## [WORK TASK]
Would you please return the lines of the material that contain the word "http"?

## [SOURCE DATA]
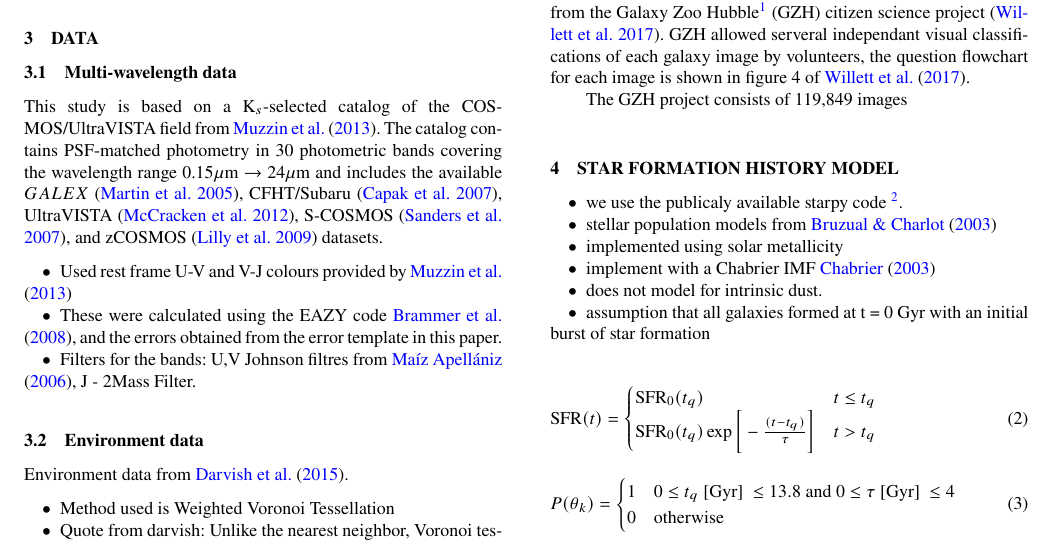
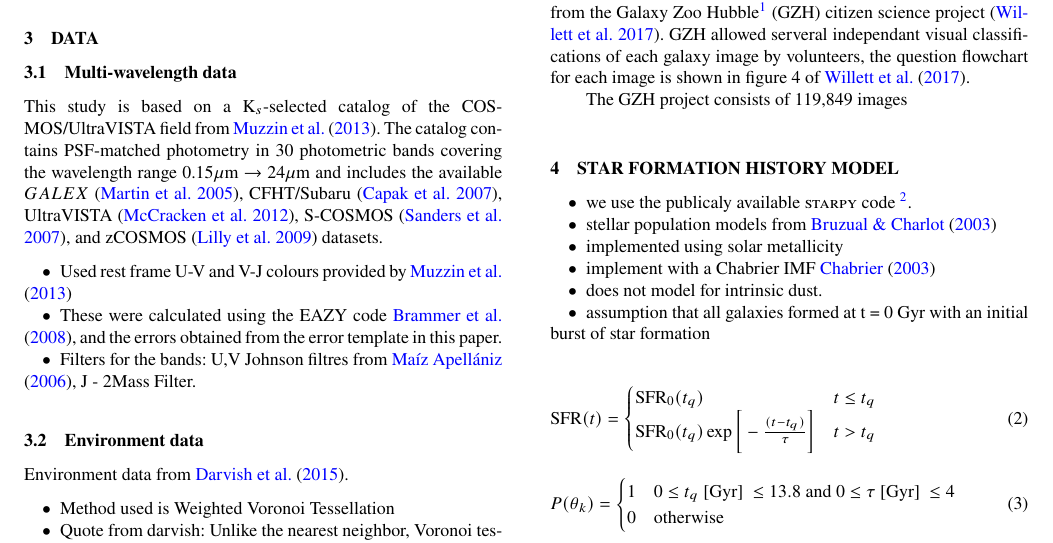
Before and after one commit to astrophpeter/COSMOSwriteup, a LaTeX paper (paper.tex): part of page 1 of 2, cut so that both start at the same text. Compiled offline with pdfLaTeX; a LaTeX package or settings file that is missing is left out.

Commit message:
more starpy stuff

```diff
--- a/paper.tex
+++ b/paper.tex
@@ -143,7 +143,7 @@ its computational time, it is a robust estimator.
 
    \begin{itemize}
 
-      \item we use the publicaly available starpy code \footnote{\url{http://github.com/zooniverse/starpy/}}.
+      \item we use the publicaly available \textsc{starpy} code \footnote{\url{http://github.com/zooniverse/starpy/}}.
       \item  stellar population models from \cite{bruzual2003}
 
       \item implemented using solar metallicity
```
Also changed, not shown: paper.pdf.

## [RESPONSE FOR THIS EXERCISE]
-      \item we use the publicaly available starpy code \footnote{\url{http://github.com/zooniverse/starpy/}}.
+      \item we use the publicaly available \textsc{starpy} code \footnote{\url{http://github.com/zooniverse/starpy/}}.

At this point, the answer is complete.